EXERCISE INSTRUCTIONS: Pull each line containing "target" from the data.

INPUT MATERIAL:
# # # #
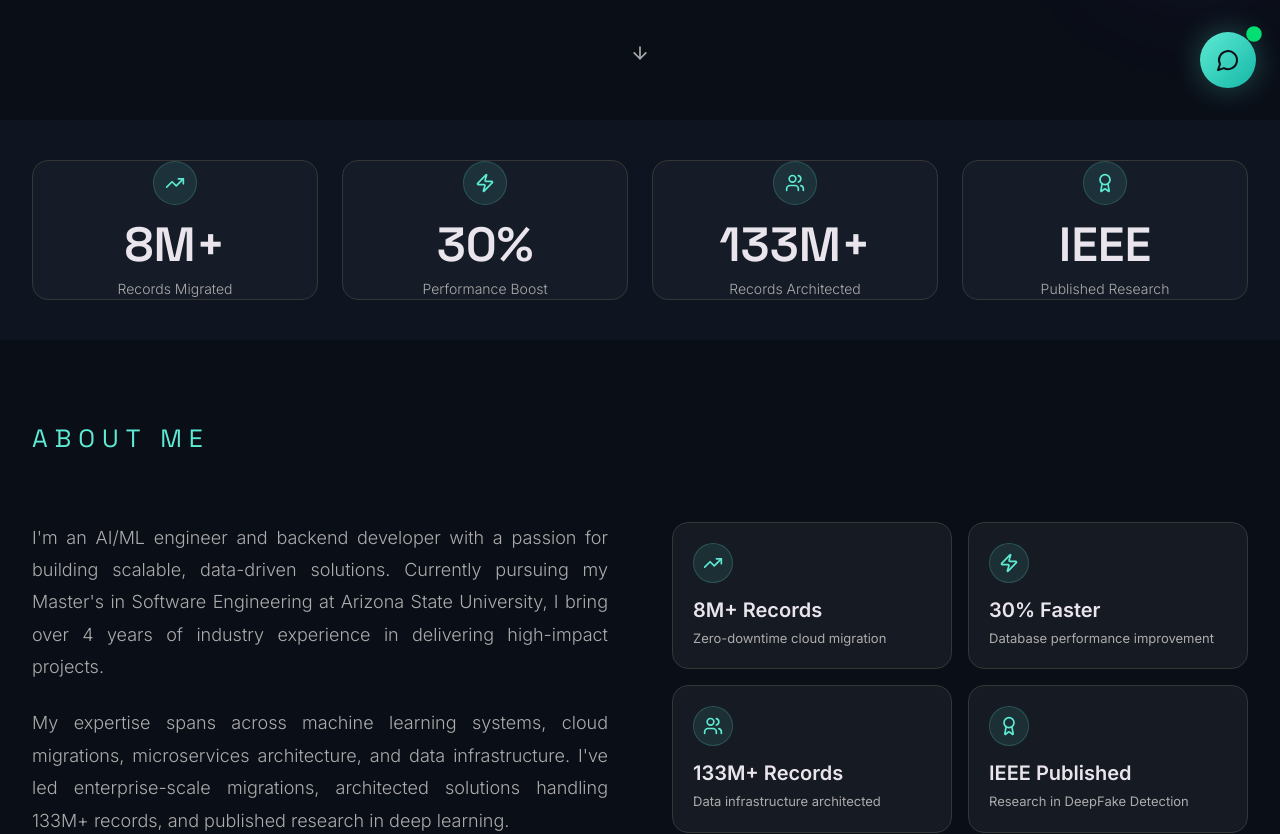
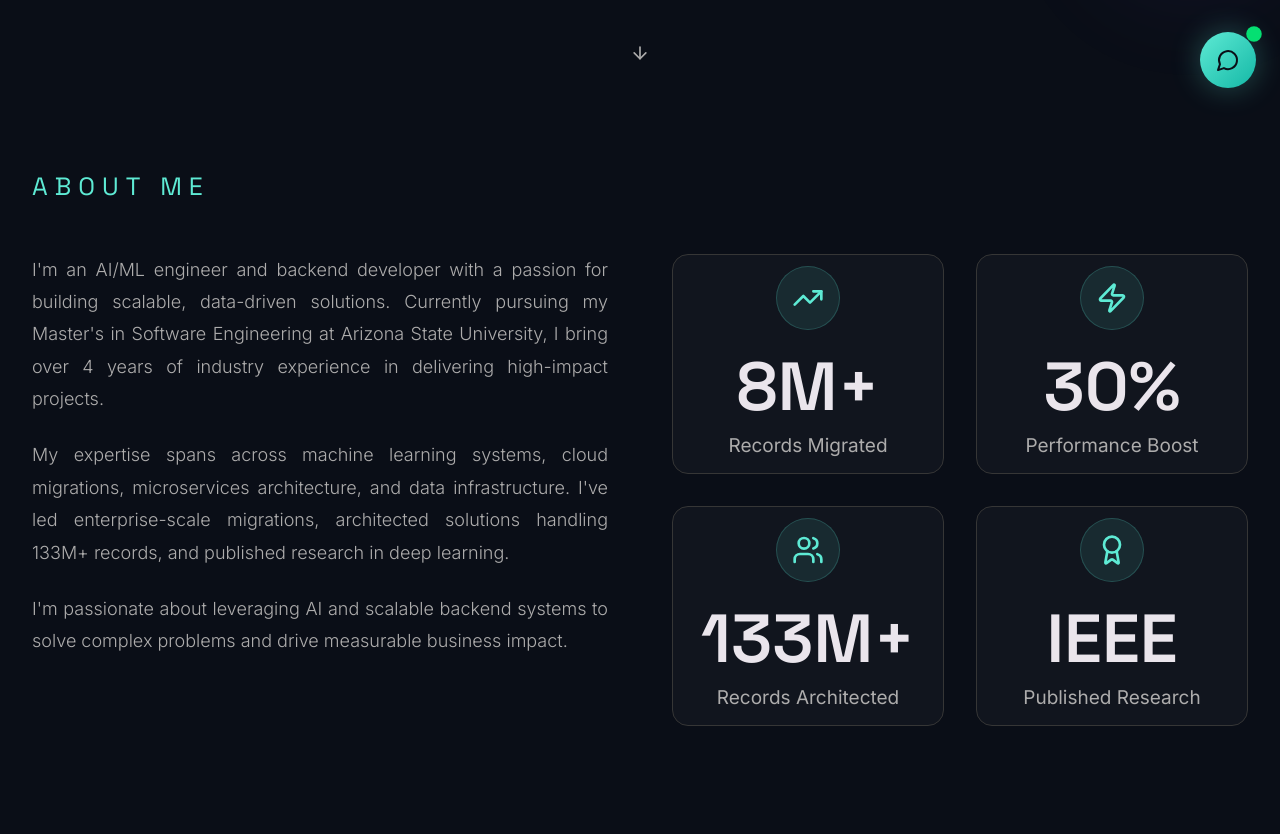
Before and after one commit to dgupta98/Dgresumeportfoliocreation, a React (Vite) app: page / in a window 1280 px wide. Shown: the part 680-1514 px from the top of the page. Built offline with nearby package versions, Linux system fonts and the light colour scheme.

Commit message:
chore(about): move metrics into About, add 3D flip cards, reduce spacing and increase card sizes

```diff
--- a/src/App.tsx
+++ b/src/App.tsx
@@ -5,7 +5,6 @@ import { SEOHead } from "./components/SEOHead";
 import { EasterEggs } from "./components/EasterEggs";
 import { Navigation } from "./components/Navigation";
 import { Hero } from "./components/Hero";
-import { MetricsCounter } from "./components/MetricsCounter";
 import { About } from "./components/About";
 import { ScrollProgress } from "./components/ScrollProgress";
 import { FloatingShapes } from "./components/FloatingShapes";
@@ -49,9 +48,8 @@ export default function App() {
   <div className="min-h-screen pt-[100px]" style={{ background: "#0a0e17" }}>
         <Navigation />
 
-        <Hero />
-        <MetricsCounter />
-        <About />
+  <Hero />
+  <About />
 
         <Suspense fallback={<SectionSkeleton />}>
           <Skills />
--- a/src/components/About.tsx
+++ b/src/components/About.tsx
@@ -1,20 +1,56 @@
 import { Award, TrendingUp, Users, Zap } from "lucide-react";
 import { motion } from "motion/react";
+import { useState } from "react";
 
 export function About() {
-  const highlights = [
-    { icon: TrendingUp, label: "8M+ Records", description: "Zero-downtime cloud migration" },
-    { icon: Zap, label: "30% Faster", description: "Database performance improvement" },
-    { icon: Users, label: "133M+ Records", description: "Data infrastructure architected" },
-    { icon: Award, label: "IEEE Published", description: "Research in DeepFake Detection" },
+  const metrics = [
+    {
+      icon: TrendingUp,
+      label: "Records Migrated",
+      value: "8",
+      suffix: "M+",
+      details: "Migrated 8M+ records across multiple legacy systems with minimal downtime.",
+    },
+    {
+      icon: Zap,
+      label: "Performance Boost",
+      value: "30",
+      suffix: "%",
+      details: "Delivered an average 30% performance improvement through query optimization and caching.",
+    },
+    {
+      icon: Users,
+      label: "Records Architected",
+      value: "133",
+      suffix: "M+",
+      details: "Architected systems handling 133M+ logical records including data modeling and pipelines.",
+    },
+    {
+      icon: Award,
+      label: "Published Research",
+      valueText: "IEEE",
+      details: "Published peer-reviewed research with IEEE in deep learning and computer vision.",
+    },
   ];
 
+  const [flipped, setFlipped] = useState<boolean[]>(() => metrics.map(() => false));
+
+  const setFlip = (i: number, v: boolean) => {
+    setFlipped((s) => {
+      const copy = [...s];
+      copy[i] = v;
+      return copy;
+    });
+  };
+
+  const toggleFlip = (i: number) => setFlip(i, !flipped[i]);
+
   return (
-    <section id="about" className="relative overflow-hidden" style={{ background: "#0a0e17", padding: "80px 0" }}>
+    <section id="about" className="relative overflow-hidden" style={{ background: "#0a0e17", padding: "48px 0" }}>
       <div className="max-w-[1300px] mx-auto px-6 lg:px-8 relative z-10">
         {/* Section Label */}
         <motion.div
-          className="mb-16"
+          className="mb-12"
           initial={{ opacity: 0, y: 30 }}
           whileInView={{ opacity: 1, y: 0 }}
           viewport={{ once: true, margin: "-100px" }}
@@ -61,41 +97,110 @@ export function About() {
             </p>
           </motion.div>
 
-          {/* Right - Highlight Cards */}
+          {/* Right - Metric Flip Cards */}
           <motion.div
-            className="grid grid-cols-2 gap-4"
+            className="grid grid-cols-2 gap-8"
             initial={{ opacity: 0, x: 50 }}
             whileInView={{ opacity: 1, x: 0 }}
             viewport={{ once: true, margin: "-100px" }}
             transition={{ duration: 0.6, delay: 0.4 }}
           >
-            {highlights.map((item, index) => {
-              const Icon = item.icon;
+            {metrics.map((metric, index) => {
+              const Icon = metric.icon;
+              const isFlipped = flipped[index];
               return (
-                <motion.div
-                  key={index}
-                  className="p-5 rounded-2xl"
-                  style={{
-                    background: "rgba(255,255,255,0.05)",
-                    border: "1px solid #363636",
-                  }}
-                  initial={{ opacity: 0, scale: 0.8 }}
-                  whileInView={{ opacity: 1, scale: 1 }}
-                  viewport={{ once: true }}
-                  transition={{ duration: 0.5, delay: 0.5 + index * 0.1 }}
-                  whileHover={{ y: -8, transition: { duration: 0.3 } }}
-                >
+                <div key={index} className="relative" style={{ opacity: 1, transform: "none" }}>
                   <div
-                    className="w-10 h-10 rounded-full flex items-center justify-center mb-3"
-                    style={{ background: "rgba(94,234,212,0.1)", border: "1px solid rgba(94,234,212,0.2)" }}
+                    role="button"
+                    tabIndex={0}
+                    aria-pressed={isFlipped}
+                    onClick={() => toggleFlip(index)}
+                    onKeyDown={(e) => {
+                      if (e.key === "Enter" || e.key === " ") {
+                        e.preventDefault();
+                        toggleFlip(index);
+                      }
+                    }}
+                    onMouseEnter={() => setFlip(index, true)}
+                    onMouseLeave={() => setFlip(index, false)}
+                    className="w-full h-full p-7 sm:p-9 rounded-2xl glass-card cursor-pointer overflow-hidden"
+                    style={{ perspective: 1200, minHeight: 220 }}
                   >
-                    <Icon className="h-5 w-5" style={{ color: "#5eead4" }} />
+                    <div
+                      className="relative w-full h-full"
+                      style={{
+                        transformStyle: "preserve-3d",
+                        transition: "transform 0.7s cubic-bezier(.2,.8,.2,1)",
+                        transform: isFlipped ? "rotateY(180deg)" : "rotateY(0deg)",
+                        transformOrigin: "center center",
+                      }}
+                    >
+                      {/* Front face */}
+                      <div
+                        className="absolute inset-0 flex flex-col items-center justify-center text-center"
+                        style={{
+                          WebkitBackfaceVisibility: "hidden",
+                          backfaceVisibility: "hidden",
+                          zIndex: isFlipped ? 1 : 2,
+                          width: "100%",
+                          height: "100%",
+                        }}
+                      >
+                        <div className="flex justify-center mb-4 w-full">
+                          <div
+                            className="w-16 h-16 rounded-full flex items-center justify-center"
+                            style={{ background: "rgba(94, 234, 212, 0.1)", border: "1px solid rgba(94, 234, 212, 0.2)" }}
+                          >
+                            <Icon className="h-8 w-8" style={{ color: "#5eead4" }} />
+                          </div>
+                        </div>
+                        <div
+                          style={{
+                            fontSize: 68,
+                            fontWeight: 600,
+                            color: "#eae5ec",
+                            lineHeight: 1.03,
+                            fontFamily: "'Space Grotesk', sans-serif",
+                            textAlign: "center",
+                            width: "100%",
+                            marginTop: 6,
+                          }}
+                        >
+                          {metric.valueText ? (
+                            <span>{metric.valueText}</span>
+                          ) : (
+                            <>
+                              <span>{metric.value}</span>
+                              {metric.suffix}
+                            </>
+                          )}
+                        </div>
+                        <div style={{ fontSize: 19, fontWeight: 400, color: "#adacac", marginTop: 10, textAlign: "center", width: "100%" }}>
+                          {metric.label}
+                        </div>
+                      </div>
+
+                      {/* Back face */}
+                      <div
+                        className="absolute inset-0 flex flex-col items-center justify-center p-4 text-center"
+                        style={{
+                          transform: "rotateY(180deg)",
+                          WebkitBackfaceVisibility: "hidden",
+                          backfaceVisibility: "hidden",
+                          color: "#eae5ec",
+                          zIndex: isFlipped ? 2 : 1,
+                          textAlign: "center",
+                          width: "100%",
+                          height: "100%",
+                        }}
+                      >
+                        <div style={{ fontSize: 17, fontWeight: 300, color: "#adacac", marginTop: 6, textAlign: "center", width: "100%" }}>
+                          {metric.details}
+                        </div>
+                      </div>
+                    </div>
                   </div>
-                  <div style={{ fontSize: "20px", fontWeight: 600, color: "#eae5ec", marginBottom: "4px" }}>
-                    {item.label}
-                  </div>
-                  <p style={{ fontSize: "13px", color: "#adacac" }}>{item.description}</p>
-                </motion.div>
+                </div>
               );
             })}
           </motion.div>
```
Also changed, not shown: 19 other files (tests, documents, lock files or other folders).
# # # #
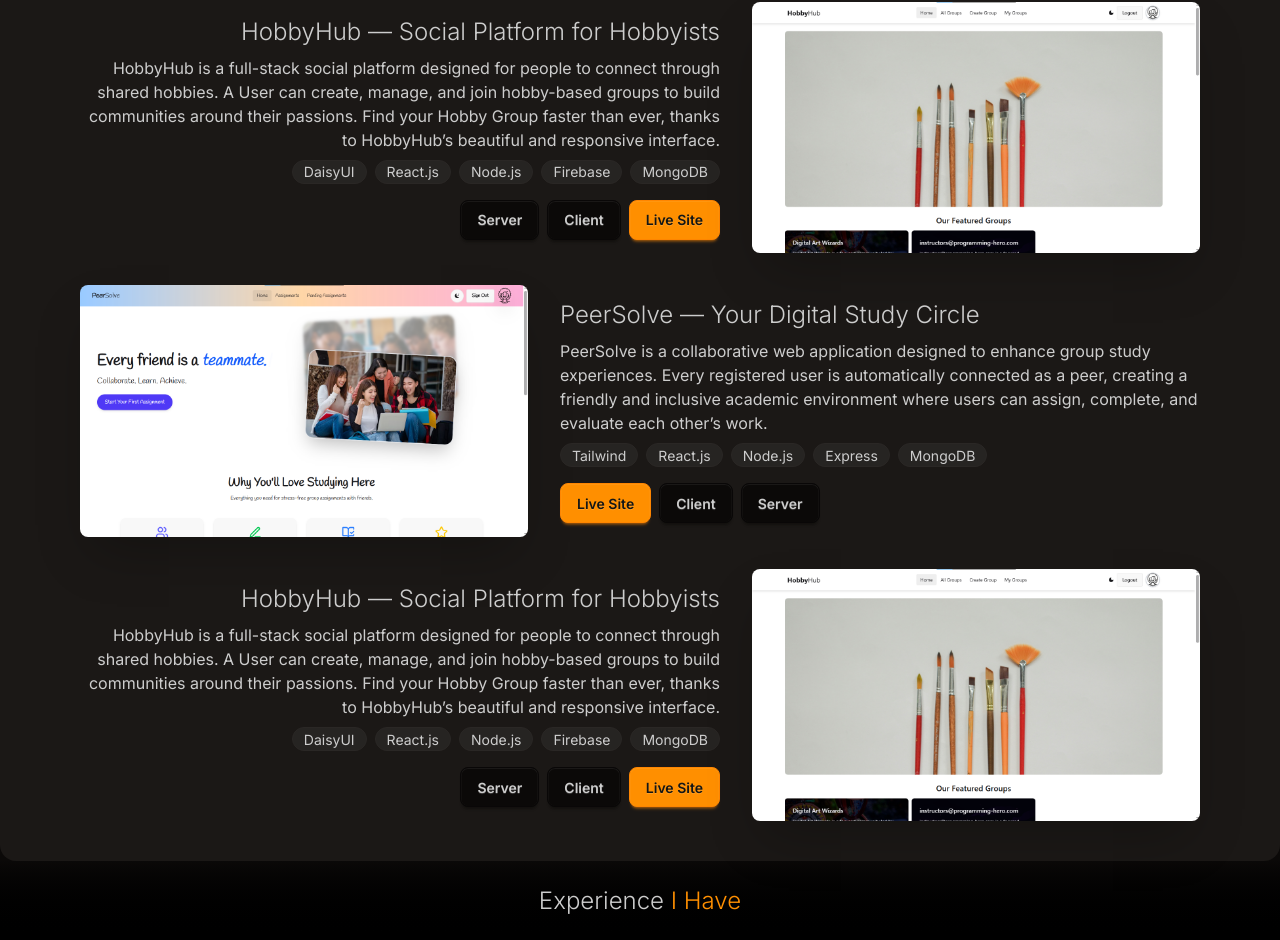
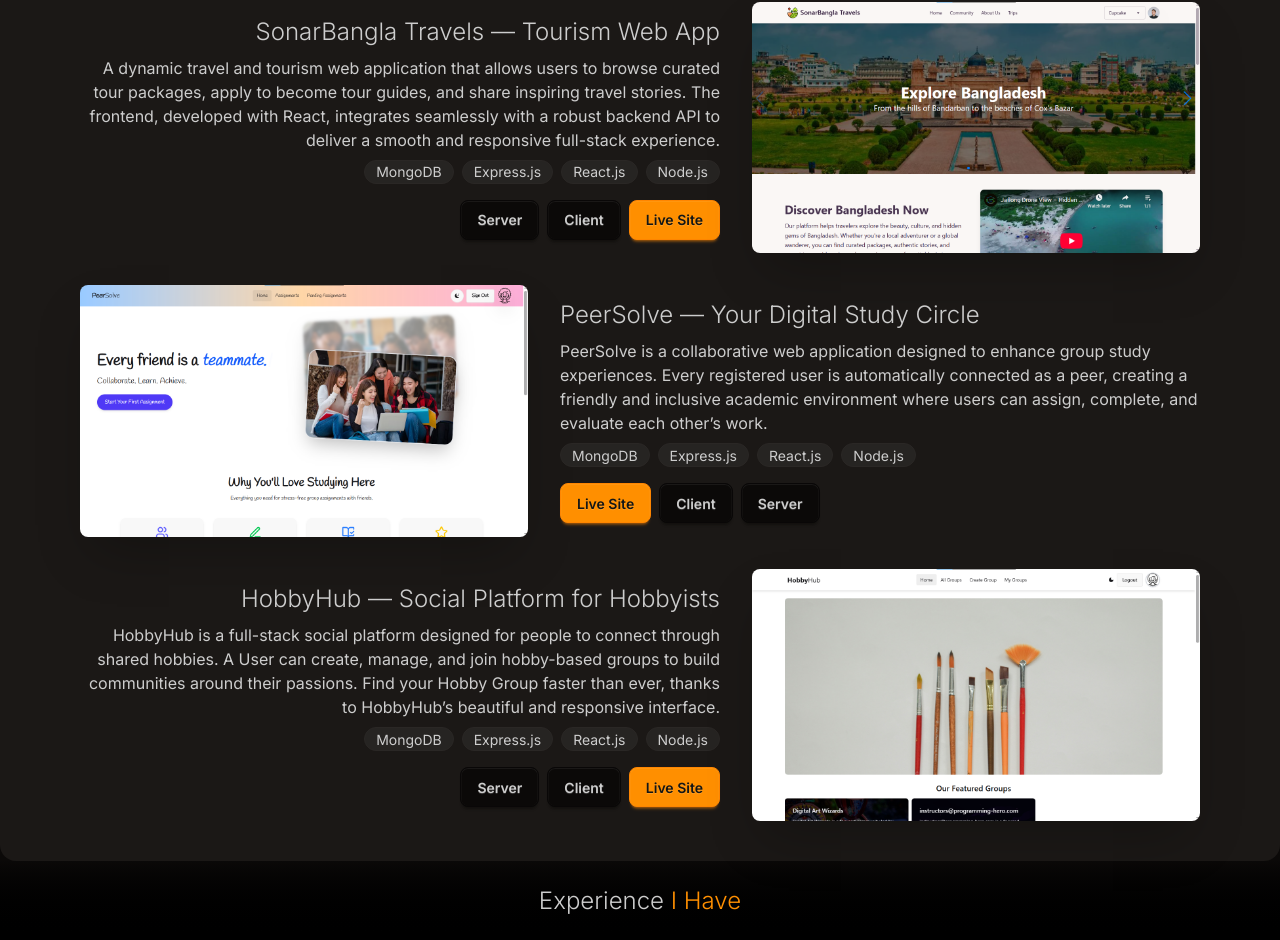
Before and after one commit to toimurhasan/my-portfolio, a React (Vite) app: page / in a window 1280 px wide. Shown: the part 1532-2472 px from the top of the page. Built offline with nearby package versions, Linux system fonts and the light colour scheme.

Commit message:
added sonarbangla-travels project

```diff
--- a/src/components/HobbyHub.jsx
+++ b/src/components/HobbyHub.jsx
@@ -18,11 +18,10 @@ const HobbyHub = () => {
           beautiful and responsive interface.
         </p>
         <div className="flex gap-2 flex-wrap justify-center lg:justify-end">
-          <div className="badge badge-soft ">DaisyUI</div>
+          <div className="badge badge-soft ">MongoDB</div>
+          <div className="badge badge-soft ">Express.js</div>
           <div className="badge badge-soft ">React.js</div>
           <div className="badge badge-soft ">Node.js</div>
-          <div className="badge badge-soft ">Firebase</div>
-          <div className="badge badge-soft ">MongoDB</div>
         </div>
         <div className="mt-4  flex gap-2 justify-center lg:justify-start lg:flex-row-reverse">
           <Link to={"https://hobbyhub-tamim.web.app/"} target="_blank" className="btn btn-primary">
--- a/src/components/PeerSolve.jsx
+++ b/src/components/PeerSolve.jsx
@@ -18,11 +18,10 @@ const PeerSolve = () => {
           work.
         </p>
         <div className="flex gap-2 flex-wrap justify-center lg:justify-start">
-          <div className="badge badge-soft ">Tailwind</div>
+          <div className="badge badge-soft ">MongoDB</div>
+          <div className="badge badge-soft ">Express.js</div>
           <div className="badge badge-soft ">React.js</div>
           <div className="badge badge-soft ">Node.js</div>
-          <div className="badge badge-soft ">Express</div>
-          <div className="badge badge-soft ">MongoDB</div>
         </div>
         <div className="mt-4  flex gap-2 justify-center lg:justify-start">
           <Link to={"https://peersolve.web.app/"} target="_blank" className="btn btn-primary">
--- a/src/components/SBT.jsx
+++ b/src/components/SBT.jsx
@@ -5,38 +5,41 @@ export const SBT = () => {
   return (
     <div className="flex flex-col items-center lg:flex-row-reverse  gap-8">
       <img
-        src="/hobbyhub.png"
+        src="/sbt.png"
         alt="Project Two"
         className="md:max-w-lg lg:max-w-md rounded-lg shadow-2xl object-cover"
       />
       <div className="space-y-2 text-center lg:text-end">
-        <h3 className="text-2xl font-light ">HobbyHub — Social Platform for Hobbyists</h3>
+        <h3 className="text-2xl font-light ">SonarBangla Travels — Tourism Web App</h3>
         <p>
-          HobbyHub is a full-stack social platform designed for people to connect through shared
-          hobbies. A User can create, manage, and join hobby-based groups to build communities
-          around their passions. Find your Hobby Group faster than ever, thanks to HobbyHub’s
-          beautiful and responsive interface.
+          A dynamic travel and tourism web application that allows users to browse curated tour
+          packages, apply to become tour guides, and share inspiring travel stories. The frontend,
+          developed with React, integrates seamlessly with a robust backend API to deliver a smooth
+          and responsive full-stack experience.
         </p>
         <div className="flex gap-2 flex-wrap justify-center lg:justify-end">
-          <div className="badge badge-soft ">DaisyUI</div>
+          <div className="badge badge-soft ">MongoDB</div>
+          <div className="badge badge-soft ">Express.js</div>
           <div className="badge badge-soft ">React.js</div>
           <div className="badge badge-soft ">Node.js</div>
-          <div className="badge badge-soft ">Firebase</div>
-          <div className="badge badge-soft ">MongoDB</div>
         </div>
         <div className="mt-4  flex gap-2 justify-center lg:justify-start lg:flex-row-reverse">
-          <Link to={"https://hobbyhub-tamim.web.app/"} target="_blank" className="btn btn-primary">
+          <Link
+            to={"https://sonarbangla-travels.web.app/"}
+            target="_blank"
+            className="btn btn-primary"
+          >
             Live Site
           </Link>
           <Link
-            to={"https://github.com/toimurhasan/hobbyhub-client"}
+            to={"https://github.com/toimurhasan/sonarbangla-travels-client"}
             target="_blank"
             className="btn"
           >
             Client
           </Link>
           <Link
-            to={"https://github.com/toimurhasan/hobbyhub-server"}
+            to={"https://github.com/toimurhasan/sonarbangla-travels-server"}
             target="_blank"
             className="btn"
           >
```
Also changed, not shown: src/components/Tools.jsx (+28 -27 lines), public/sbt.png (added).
# # # #
SOLUTION:
           <Link to={"https://hobbyhub-tamim.web.app/"} target="_blank" className="btn btn-primary">
           <Link to={"https://peersolve.web.app/"} target="_blank" className="btn btn-primary">
-          <Link to={"https://hobbyhub-tamim.web.app/"} target="_blank" className="btn btn-primary">
+            target="_blank"
             target="_blank"
             target="_blank"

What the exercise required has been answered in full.